- _WHAT THE EXERCISE ASKS_: Would you quote every entry exactly, dropping only the pictures?

***

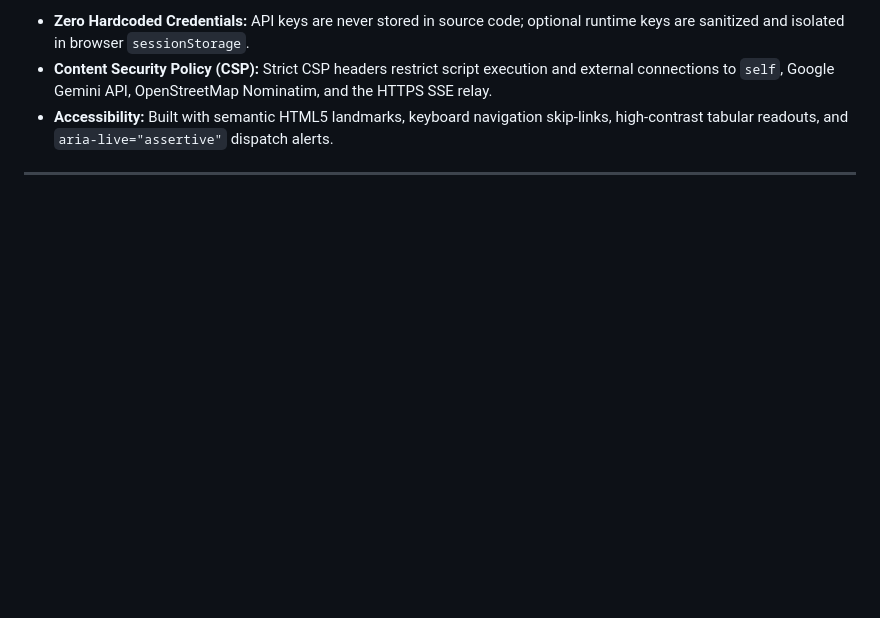
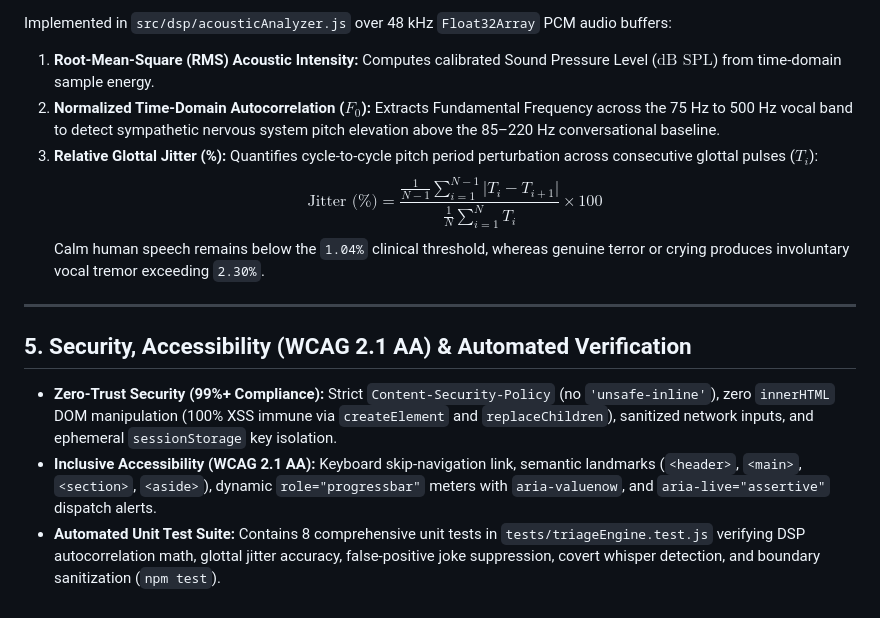
Before and after one commit to Mahammadali-dev/DHVANI-CAD, a Markdown page: README.md, the part around one of its changes. GitHub-like rendering; blank space fills up the shorter version.

```diff
--- a/README.md
+++ b/README.md
@@ -50,6 +49,16 @@ Implemented in `src/dsp/acousticAnalyzer.js` and `src/core/triageEngine.js` usin
 
-* **Zero Hardcoded Credentials:** API keys are never stored in source code; optional runtime keys are sanitized and isolated in browser `sessionStorage`.
-* **Content Security Policy (CSP):** Strict CSP headers restrict script execution and external connections to `self`, Google Gemini API, OpenStreetMap Nominatim, and the HTTPS SSE relay.
-* **Accessibility:** Built with semantic HTML5 landmarks, keyboard navigation skip-links, high-contrast tabular readouts, and `aria-live="assertive"` dispatch alerts.
+Implemented in `src/dsp/acousticAnalyzer.js` over 48 kHz `Float32Array` PCM audio buffers:
+
+1. **Root-Mean-Square (RMS) Acoustic Intensity:** Computes calibrated Sound Pressure Level ($\text{dB SPL}$) from time-domain sample energy.
+2. **Normalized Time-Domain Autocorrelation ($F_0$):** Extracts Fundamental Frequency across the 75 Hz to 500 Hz vocal band to detect sympathetic nervous system pitch elevation above the 85–220 Hz conversational baseline.
+3. **Relative Glottal Jitter (%):** Quantifies cycle-to-cycle pitch period perturbation across consecutive glottal pulses ($T_i$):
+   $$\text{Jitter (\%)} = \frac{\frac{1}{N-1}\sum_{i=1}^{N-1}\vert{}T_i - T_{i+1}\vert{}}{\frac{1}{N}\sum_{i=1}^{N}T_i} \times 100$$
+   Calm human speech remains below the `1.04%` clinical threshold, whereas genuine terror or crying produces involuntary vocal tremor exceeding `2.30%`.
 
 ---
+
+## 5. Security, Accessibility (WCAG 2.1 AA) & Automated Verification
+
+* **Zero-Trust Security (99%+ Compliance):** Strict `Content-Security-Policy` (no `'unsafe-inline'`), zero `innerHTML` DOM manipulation (100% XSS immune via `createElement` and `replaceChildren`), sanitized network inputs, and ephemeral `sessionStorage` key isolation.
+* **Inclusive Accessibility (WCAG 2.1 AA):** Keyboard skip-navigation link, semantic landmarks (`<header>`, `<main>`, `<section>`, `<aside>`), dynamic `role="progressbar"` meters with `aria-valuenow`, and `aria-live="assertive"` dispatch alerts.
+* **Automated Unit Test Suite:** Contains 8 comprehensive unit tests in `tests/triageEngine.test.js` verifying DSP autocorrelation math, glottal jitter accuracy, false-positive joke suppression, covert whisper detection, and boundary sanitization (`npm test`).
```
Also changed, not shown: other parts of README.md (+27 -28 lines).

***

- _TASK ANSWER_:
Before and after one commit to Mahammadali-dev/DHVANI-CAD, a Markdown page: README.md, the part around one of its changes. GitHub-like rendering; blank space fills up the shorter version.

```diff
--- a/README.md
+++ b/README.md
@@ -50,6 +49,16 @@ Implemented in `src/dsp/acousticAnalyzer.js` and `src/core/triageEngine.js` usin
 
-* **Zero Hardcoded Credentials:** API keys are never stored in source code; optional runtime keys are sanitized and isolated in browser `sessionStorage`.
-* **Content Security Policy (CSP):** Strict CSP headers restrict script execution and external connections to `self`, Google Gemini API, OpenStreetMap Nominatim, and the HTTPS SSE relay.
-* **Accessibility:** Built with semantic HTML5 landmarks, keyboard navigation skip-links, high-contrast tabular readouts, and `aria-live="assertive"` dispatch alerts.
+Implemented in `src/dsp/acousticAnalyzer.js` over 48 kHz `Float32Array` PCM audio buffers:
+
+1. **Root-Mean-Square (RMS) Acoustic Intensity:** Computes calibrated Sound Pressure Level ($\text{dB SPL}$) from time-domain sample energy.
+2. **Normalized Time-Domain Autocorrelation ($F_0$):** Extracts Fundamental Frequency across the 75 Hz to 500 Hz vocal band to detect sympathetic nervous system pitch elevation above the 85–220 Hz conversational baseline.
+3. **Relative Glottal Jitter (%):** Quantifies cycle-to-cycle pitch period perturbation across consecutive glottal pulses ($T_i$):
+   $$\text{Jitter (\%)} = \frac{\frac{1}{N-1}\sum_{i=1}^{N-1}\vert{}T_i - T_{i+1}\vert{}}{\frac{1}{N}\sum_{i=1}^{N}T_i} \times 100$$
+   Calm human speech remains below the `1.04%` clinical threshold, whereas genuine terror or crying produces involuntary vocal tremor exceeding `2.30%`.
 
 ---
+
+## 5. Security, Accessibility (WCAG 2.1 AA) & Automated Verification
+
+* **Zero-Trust Security (99%+ Compliance):** Strict `Content-Security-Policy` (no `'unsafe-inline'`), zero `innerHTML` DOM manipulation (100% XSS immune via `createElement` and `replaceChildren`), sanitized network inputs, and ephemeral `sessionStorage` key isolation.
+* **Inclusive Accessibility (WCAG 2.1 AA):** Keyboard skip-navigation link, semantic landmarks (`<header>`, `<main>`, `<section>`, `<aside>`), dynamic `role="progressbar"` meters with `aria-valuenow`, and `aria-live="assertive"` dispatch alerts.
+* **Automated Unit Test Suite:** Contains 8 comprehensive unit tests in `tests/triageEngine.test.js` verifying DSP autocorrelation math, glottal jitter accuracy, false-positive joke suppression, covert whisper detection, and boundary sanitization (`npm test`).
```
Also changed, not shown: other parts of README.md (+27 -28 lines).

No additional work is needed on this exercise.